**What you have to do**
Copy each line of the records below that has "毕业设计内容合法性验证" in it.

**Provided information**
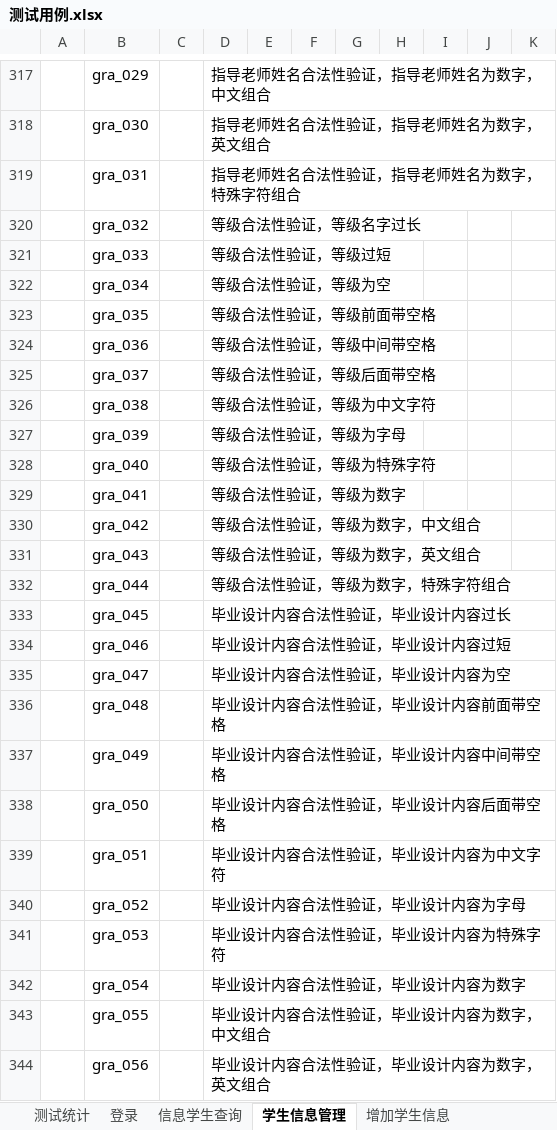
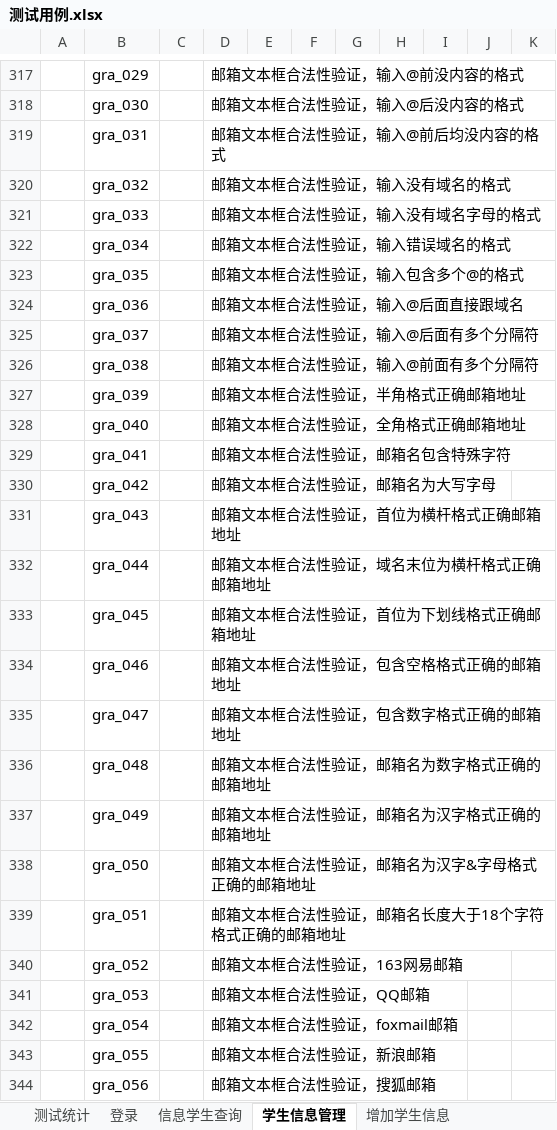
Before and after one commit to G2Bent/-, an Excel workbook: 测试用例.xlsx, sheet 学生信息管理, drawn as a sheet; only a part is shown, gaps mark what is left out; values as stored, in another font and other column widths than the file's, no borders; the diff covers the shown part only; the diff names each change by its address in the sheet, - before the commit and + after, or states it on an @@ line.

```diff
--- a/测试用例.xlsx (sheet 学生信息管理)
+++ b/测试用例.xlsx (sheet 学生信息管理)
-D317: 指导老师姓名合法性验证，指导老师姓名为数字，中文组合
+D317: 邮箱文本框合法性验证，输入@前没内容的格式
-D318: 指导老师姓名合法性验证，指导老师姓名为数字，英文组合
+D318: 邮箱文本框合法性验证，输入@后没内容的格式
-D319: 指导老师姓名合法性验证，指导老师姓名为数字，特殊字符组合
+D319: 邮箱文本框合法性验证，输入@前后均没内容的格式
-D320: 等级合法性验证，等级名字过长
+D320: 邮箱文本框合法性验证，输入没有域名的格式
-D321: 等级合法性验证，等级过短
+D321: 邮箱文本框合法性验证，输入没有域名字母的格式
-D322: 等级合法性验证，等级为空
+D322: 邮箱文本框合法性验证，输入错误域名的格式
-D323: 等级合法性验证，等级前面带空格
+D323: 邮箱文本框合法性验证，输入包含多个@的格式
-D324: 等级合法性验证，等级中间带空格
+D324: 邮箱文本框合法性验证，输入@后面直接跟域名
-D325: 等级合法性验证，等级后面带空格
+D325: 邮箱文本框合法性验证，输入@后面有多个分隔符
-D326: 等级合法性验证，等级为中文字符
+D326: 邮箱文本框合法性验证，输入@前面有多个分隔符
-D327: 等级合法性验证，等级为字母
+D327: 邮箱文本框合法性验证，半角格式正确邮箱地址
-D328: 等级合法性验证，等级为特殊字符
+D328: 邮箱文本框合法性验证，全角格式正确邮箱地址
-D329: 等级合法性验证，等级为数字
+D329: 邮箱文本框合法性验证，邮箱名包含特殊字符
-D330: 等级合法性验证，等级为数字，中文组合
+D330: 邮箱文本框合法性验证，邮箱名为大写字母
-D331: 等级合法性验证，等级为数字，英文组合
+D331: 邮箱文本框合法性验证，首位为横杆格式正确邮箱地址
-D332: 等级合法性验证，等级为数字，特殊字符组合
+D332: 邮箱文本框合法性验证，域名末位为横杆格式正确邮箱地址
-D333: 毕业设计内容合法性验证，毕业设计内容过长
+D333: 邮箱文本框合法性验证，首位为下划线格式正确邮箱地址
-D334: 毕业设计内容合法性验证，毕业设计内容过短
+D334: 邮箱文本框合法性验证，包含空格格式正确的邮箱地址
-D335: 毕业设计内容合法性验证，毕业设计内容为空
+D335: 邮箱文本框合法性验证，包含数字格式正确的邮箱地址
-D336: 毕业设计内容合法性验证，毕业设计内容前面带空格
+D336: 邮箱文本框合法性验证，邮箱名为数字格式正确的邮箱地址
-D337: 毕业设计内容合法性验证，毕业设计内容中间带空格
+D337: 邮箱文本框合法性验证，邮箱名为汉字格式正确的邮箱地址
-D338: 毕业设计内容合法性验证，毕业设计内容后面带空格
+D338: 邮箱文本框合法性验证，邮箱名为汉字&字母格式正确的邮箱地址
-D339: 毕业设计内容合法性验证，毕业设计内容为中文字符
+D339: 邮箱文本框合法性验证，邮箱名长度大于18个字符格式正确的邮箱地址
-D340: 毕业设计内容合法性验证，毕业设计内容为字母
+D340: 邮箱文本框合法性验证，163网易邮箱
-D341: 毕业设计内容合法性验证，毕业设计内容为特殊字符
+D341: 邮箱文本框合法性验证，QQ邮箱
-D342: 毕业设计内容合法性验证，毕业设计内容为数字
+D342: 邮箱文本框合法性验证，foxmail邮箱
-D343: 毕业设计内容合法性验证，毕业设计内容为数字，中文组合
+D343: 邮箱文本框合法性验证，新浪邮箱
-D344: 毕业设计内容合法性验证，毕业设计内容为数字，英文组合
+D344: 邮箱文本框合法性验证，搜狐邮箱
```
Also changed, not shown: 84 added rows and 29 edited cells elsewhere in this sheet, sheet 增加学生信息.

**Solution to the problem**
-D333: 毕业设计内容合法性验证，毕业设计内容过长
-D334: 毕业设计内容合法性验证，毕业设计内容过短
-D335: 毕业设计内容合法性验证，毕业设计内容为空
-D336: 毕业设计内容合法性验证，毕业设计内容前面带空格
-D337: 毕业设计内容合法性验证，毕业设计内容中间带空格
-D338: 毕业设计内容合法性验证，毕业设计内容后面带空格
-D339: 毕业设计内容合法性验证，毕业设计内容为中文字符
-D340: 毕业设计内容合法性验证，毕业设计内容为字母
-D341: 毕业设计内容合法性验证，毕业设计内容为特殊字符
-D342: 毕业设计内容合法性验证，毕业设计内容为数字
-D343: 毕业设计内容合法性验证，毕业设计内容为数字，中文组合
-D344: 毕业设计内容合法性验证，毕业设计内容为数字，英文组合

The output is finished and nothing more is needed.